- What is expected -
Make an exact copy of the records, dropping all pictures.

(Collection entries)
────
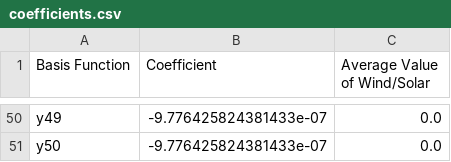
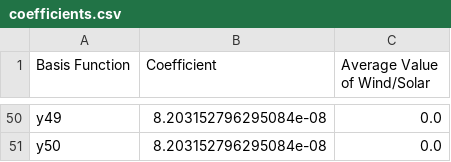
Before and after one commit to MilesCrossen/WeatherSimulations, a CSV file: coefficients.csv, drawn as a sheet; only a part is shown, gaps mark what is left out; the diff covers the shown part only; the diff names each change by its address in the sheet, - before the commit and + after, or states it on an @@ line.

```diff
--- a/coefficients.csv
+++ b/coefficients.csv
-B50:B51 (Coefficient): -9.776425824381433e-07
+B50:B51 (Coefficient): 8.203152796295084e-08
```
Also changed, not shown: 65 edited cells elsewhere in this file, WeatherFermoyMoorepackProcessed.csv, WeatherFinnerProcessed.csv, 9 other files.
────
- Response area -
Before and after one commit to MilesCrossen/WeatherSimulations, a CSV file: coefficients.csv, drawn as a sheet; only a part is shown, gaps mark what is left out; the diff covers the shown part only; the diff names each change by its address in the sheet, - before the commit and + after, or states it on an @@ line.

```diff
--- a/coefficients.csv
+++ b/coefficients.csv
-B50:B51 (Coefficient): -9.776425824381433e-07
+B50:B51 (Coefficient): 8.203152796295084e-08
```
Also changed, not shown: 65 edited cells elsewhere in this file, WeatherFermoyMoorepackProcessed.csv, WeatherFinnerProcessed.csv, 9 other files.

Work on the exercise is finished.